Here’s what they told me.
Anca Vasile, ZeroBounce: “This is the most relaxing part of my breaks.”
“Since I started working remotely, I pay more attention to my environment. I like the light of the sun very much, so when I work, the room must be bright and fresh.
Sometimes I’ll buy flowers. I like to create a cozy and pleasant ambience to work in.
Usually, I take a short break every hour. Sometimes I eat, or I do little things around the house, like watering the plants. Also, my Chihuahua needs a lot of affection, so I make time to play with him. This is the most relaxing and enjoyable part of my breaks. Those small moments of peace and fun help me focus once I get back to my laptop.
Remote work has made me more productive. Even if I work more, I can’t complain about it since I’m happy in my home office. This is probably the reason why my job seems easy to me – it’s the benefit of working remotely.

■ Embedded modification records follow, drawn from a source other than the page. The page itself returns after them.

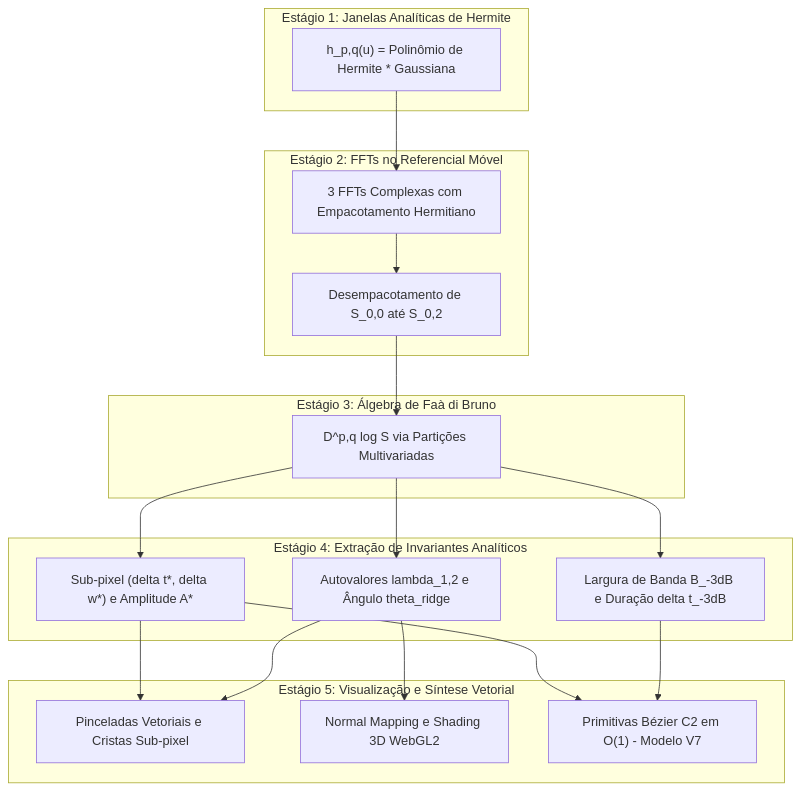
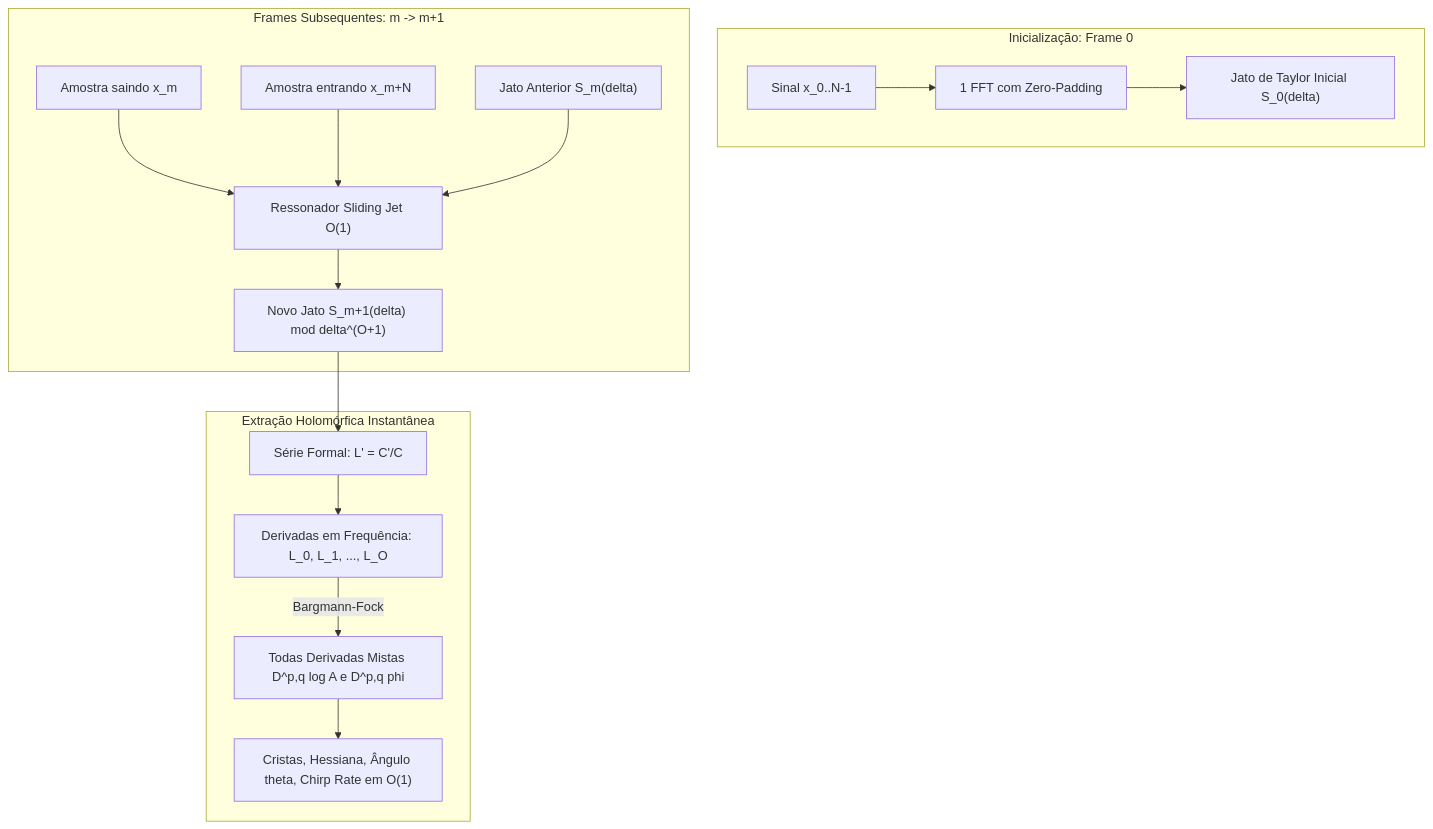
The fifth of 5 diagrams in documentation/planning/mixed-derivatives-reassignment-visualization.md (racoci/spectral), drawn with Mermaid before and after one commit. The commit also changed other lines of this file and 1 other file, not shown here.

First line of the commit message:
docs: formalize Sliding Jet DFT theory and Bargmann-Fock holomorphic reduction

````diff
--- a/documentation/planning/mixed-derivatives-reassignment-visualization.md
+++ b/documentation/planning/mixed-derivatives-reassignment-visualization.md
@@ -1031,23 +1025,20 @@
 ```mermaid
-flowchart TD
-    subgraph S1 [Estágio 1: Janelas Analíticas de Hermite]
-        W1["h_p,q(u) = Polinômio de Hermite * Gaussiana"]
+graph TD
+    subgraph Inicializacao [Inicialização: Frame 0]
+        X0[Sinal x_0..N-1] --> FFT0[1 FFT com Zero-Padding]
+        FFT0 --> J0["Jato de Taylor Inicial S_0(delta)"]
     end
-    subgraph S2 [Estágio 2: FFTs no Referencial Móvel]
-        W1 --> F1["3 FFTs Complexas com Empacotamento Hermitiano"]
-        F1 --> F2["Desempacotamento de S_0,0 até S_0,2"]
+
+    subgraph Recorrencia [Frames Subsequentes: m -> m+1]
+        X_OUT[Amostra saindo x_m] & X_IN[Amostra entrando x_m+N] --> RSDFT["Ressonador Sliding Jet O(1)"]
+        J_OLD["Jato Anterior S_m(delta)"] --> RSDFT
+        RSDFT --> J_NEW["Novo Jato S_m+1(delta) mod delta^(O+1)"]
     end
-    subgraph S3 [Estágio 3: Álgebra de Faà di Bruno]
-        F2 --> L1["D^p,q log S via Partições Multivariadas"]
-    end
-    subgraph S4 [Estágio 4: Extração de Invariantes Analíticos]
-        L1 --> INV1["Sub-pixel (delta t*, delta w*) e Amplitude A*"]
-        L1 --> INV2["Autovalores lambda_1,2 e Ângulo theta_ridge"]
-        L1 --> INV3["Largura de Banda B_-3dB e Duração delta t_-3dB"]
-    end
-    subgraph S5 [Estágio 5: Visualização e Síntese Vetorial]
-        INV1 & INV2 --> V1["Pinceladas Vetoriais e Cristas Sub-pixel"]
-        INV2 --> V2["Normal Mapping e Shading 3D WebGL2"]
-        INV1 & INV3 --> V3["Primitivas Bézier C2 em O(1) - Modelo V7"]
+
+    subgraph ExtracaoAnalitica [Extração Holomórfica Instantânea]
+        J_NEW --> LOG["Série Formal: L' = C'/C"]
+        LOG --> L_W["Derivadas em Frequência: L_0, L_1, ..., L_O"]
+        L_W -->|Bargmann-Fock| DERIVS["Todas Derivadas Mistas D^p,q log A e D^p,q phi"]
+        DERIVS --> OUT["Cristas, Hessiana, Ângulo theta, Chirp Rate em O(1)"]
     end
 ```
````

Once my work day is over, I either watch a movie or go for a walk in the park. Walking outside helps me clear my mind, so sometimes I walk eight kilometers a day.
On shorter work days, I love to cook in the evening, go to a massage or spend time with my best friends. It’s the little things that give us the most energy, so we can return to work with renewed enthusiasm.”

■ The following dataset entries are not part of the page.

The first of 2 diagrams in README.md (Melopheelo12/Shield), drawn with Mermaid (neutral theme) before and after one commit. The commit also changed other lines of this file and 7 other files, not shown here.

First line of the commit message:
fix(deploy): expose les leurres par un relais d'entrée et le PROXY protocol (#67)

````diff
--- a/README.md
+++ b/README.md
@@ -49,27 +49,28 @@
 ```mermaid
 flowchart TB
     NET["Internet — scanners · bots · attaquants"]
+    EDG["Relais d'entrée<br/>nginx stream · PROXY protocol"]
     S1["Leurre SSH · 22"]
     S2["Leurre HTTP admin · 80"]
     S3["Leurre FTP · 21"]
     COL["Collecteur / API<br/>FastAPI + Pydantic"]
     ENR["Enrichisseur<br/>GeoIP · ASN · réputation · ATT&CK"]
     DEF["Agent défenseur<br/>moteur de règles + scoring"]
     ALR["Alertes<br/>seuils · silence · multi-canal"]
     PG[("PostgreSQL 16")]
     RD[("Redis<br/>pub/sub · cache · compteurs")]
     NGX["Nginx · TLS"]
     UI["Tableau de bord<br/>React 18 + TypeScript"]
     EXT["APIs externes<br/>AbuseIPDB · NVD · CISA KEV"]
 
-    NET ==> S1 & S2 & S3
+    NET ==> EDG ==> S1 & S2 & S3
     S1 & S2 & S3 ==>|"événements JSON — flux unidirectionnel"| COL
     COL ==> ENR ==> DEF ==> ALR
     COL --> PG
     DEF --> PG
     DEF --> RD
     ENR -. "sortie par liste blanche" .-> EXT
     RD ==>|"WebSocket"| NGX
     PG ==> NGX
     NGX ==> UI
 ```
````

— Anca Vasile, Customer Support Trainer at ZeroBounce
Euheniy Zayats , eSputnik: “I try to do at least 60 minutes outside.”

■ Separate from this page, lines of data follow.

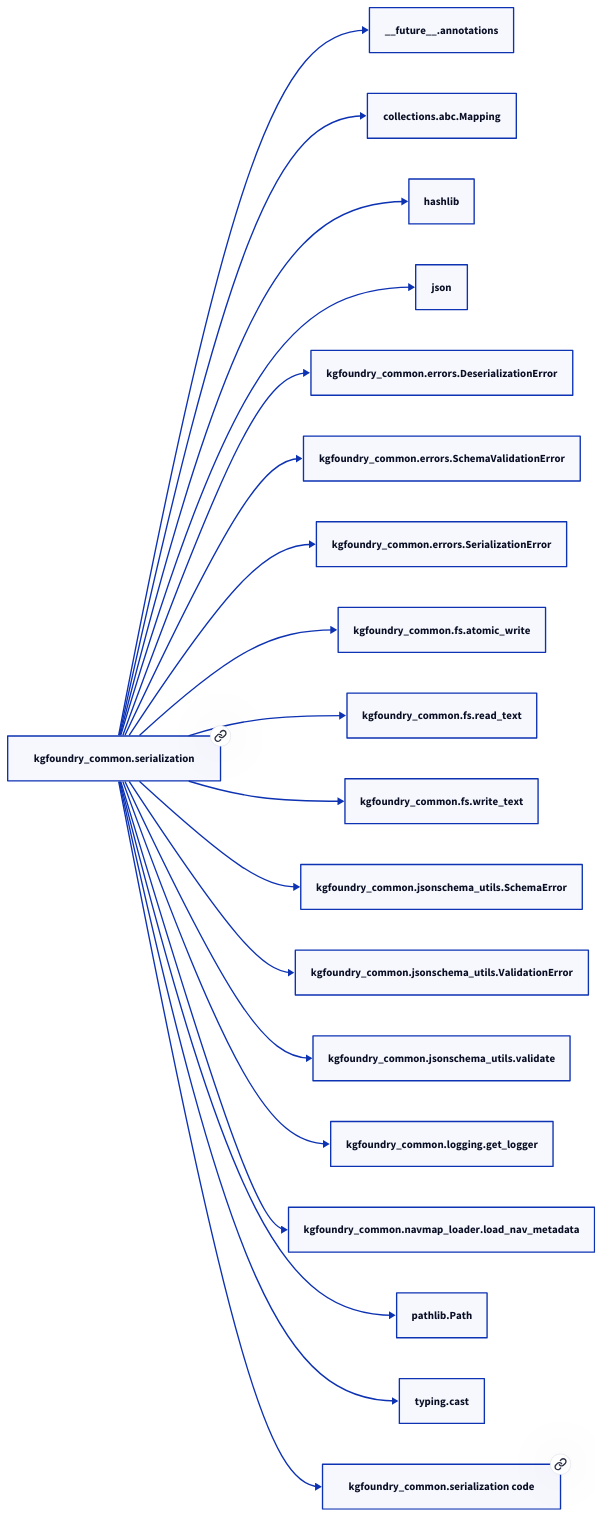
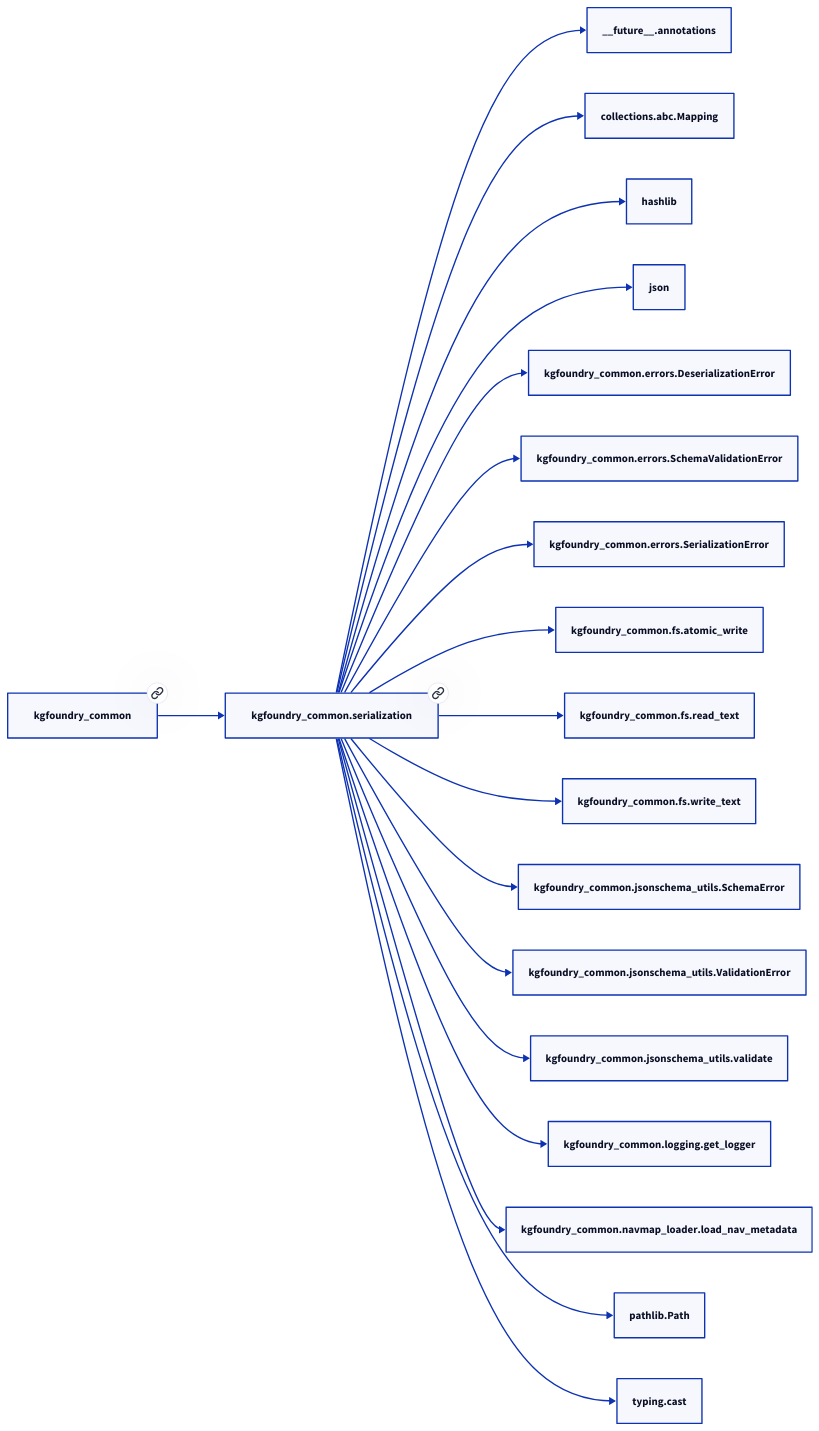
One commit to paul-heyse/kgforge changed the diagram in docs/modules/kgfoundry_common/serialization.md. Above: the diagram before and after it, drawn with D2. The commit also changed other lines of this file and 208 other files, not shown here.

````diff
--- a/docs/modules/kgfoundry_common/serialization.md
+++ b/docs/modules/kgfoundry_common/serialization.md
@@ -65,40 +69,40 @@
 ```d2
 direction: right
-"kgfoundry_common.serialization": "kgfoundry_common.serialization" { link: "./kgfoundry_common/serialization.md" }
+"kgfoundry_common.serialization": "kgfoundry_common.serialization" { link: "https://github.com/paul-heyse/kgfoundry/blob/main/src/kgfoundry_common/serialization.py" }
 "__future__.annotations": "__future__.annotations"
 "kgfoundry_common.serialization" -> "__future__.annotations"
 "collections.abc.Mapping": "collections.abc.Mapping"
 "kgfoundry_common.serialization" -> "collections.abc.Mapping"
 "hashlib": "hashlib"
 "kgfoundry_common.serialization" -> "hashlib"
 "json": "json"
 "kgfoundry_common.serialization" -> "json"
 "kgfoundry_common.errors.DeserializationError": "kgfoundry_common.errors.DeserializationError"
 "kgfoundry_common.serialization" -> "kgfoundry_common.errors.DeserializationError"
 "kgfoundry_common.errors.SchemaValidationError": "kgfoundry_common.errors.SchemaValidationError"
 "kgfoundry_common.serialization" -> "kgfoundry_common.errors.SchemaValidationError"
 "kgfoundry_common.errors.SerializationError": "kgfoundry_common.errors.SerializationError"
 "kgfoundry_common.serialization" -> "kgfoundry_common.errors.SerializationError"
 "kgfoundry_common.fs.atomic_write": "kgfoundry_common.fs.atomic_write"
 "kgfoundry_common.serialization" -> "kgfoundry_common.fs.atomic_write"
 "kgfoundry_common.fs.read_text": "kgfoundry_common.fs.read_text"
 "kgfoundry_common.serialization" -> "kgfoundry_common.fs.read_text"
 "kgfoundry_common.fs.write_text": "kgfoundry_common.fs.write_text"
 "kgfoundry_common.serialization" -> "kgfoundry_common.fs.write_text"
 "kgfoundry_common.jsonschema_utils.SchemaError": "kgfoundry_common.jsonschema_utils.SchemaError"
 "kgfoundry_common.serialization" -> "kgfoundry_common.jsonschema_utils.SchemaError"
 "kgfoundry_common.jsonschema_utils.ValidationError": "kgfoundry_common.jsonschema_utils.ValidationError"
 "kgfoundry_common.serialization" -> "kgfoundry_common.jsonschema_utils.ValidationError"
 "kgfoundry_common.jsonschema_utils.validate": "kgfoundry_common.jsonschema_utils.validate"
 "kgfoundry_common.serialization" -> "kgfoundry_common.jsonschema_utils.validate"
 "kgfoundry_common.logging.get_logger": "kgfoundry_common.logging.get_logger"
 "kgfoundry_common.serialization" -> "kgfoundry_common.logging.get_logger"
 "kgfoundry_common.navmap_loader.load_nav_metadata": "kgfoundry_common.navmap_loader.load_nav_metadata"
 "kgfoundry_common.serialization" -> "kgfoundry_common.navmap_loader.load_nav_metadata"
 "pathlib.Path": "pathlib.Path"
 "kgfoundry_common.serialization" -> "pathlib.Path"
 "typing.cast": "typing.cast"
 "kgfoundry_common.serialization" -> "typing.cast"
-"kgfoundry_common.serialization_code": "kgfoundry_common.serialization code" { link: "https://github.com/kgfoundry/kgfoundry/blob/main/src/kgfoundry_common/serialization.py" }
-"kgfoundry_common.serialization" -> "kgfoundry_common.serialization_code" { style: dashed }
+"kgfoundry_common": "kgfoundry_common" { link: "https://github.com/paul-heyse/kgfoundry/blob/main/src/kgfoundry_common/__init__.py" }
+"kgfoundry_common" -> "kgfoundry_common.serialization" { style: dashed }
 ```
````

“My performance when working remotely is rooted in sticking to regular hours and a set routine. Although work from home gives a great deal of flexibility, I haven’t changed my work schedule much.
Mornings remain a time for team meetings and communication with partners. A lunch break is for a walk to refuel myself a bit.
And typically, I try to do at least 60 minutes outside. After-lunch hours are for studying reports and strategy planning. And evenings are for family and friends.
At the weekend, I also dedicate some time to what can be described as work-related issues. But it’s mostly self-education and training, so I see it as an investment in my development rather than overworking.
Such a schedule helps me maintain a healthy work-life balance and avoid
attention drifting at work hours.”
— Euheniy Zayats, Chief Marketing Officer at eSputnik
Qhubekani Nyathi, Wholesome Commerce: “I do stretch exercises indoors.”
“Staying productive and keeping your focus when working from home can be a challenge.
I’m fortunate enough to live on the edge of a bushy area. My favorite way to disconnect and recharge my batteries is by taking a walk to a dam close by.
As I step out into the wild, the cool breeze hugs me. I enjoy the relaxing atmosphere of being one with nature as I listen to the occasional chirps of various bird species that break the calming silence.
I gaze in awe as ducks frolic in the water, gliding in effortless amusement. Taking all this in and breathing the fresh outdoor air is therapeutic and wipes away all the tension of a strained mind. When I get back to my desk, I resume on a clean slate and can concentrate better.
I reserve walks for hour-long breaks in the afternoon after a protracted session of work.
Before noon, I work in intense forty-minute spells. In between the segments, I do stretch exercises indoors to break the high-pressure working cycle. This keeps me fresh, so I push on with renewed energy.”
— Qhubekani Nyathi, SEO Copywriter at Wholesome Commerce
Josh Brown, Helpjuice: “The key for me is to try to be mindful.”
“My favorite way to disconnect when working from home is to do things that I enjoy, like playing with my daughter, going on runs with my dog, or doing Brazilian jiu-jitsu.
The key for me is to try to be mindful when doing these activities so that I stay in the moment of what I’m doing as opposed to thinking about work.
I don’t have a set schedule for how often I take breaks. Instead, I prefer to let my mental state and productivity guide me.
There are days where I’m super focused and can easily go 8+ hours without a break. Then, there are days where I may be less focused and require several breaks to stay motivated and on task while being productive.”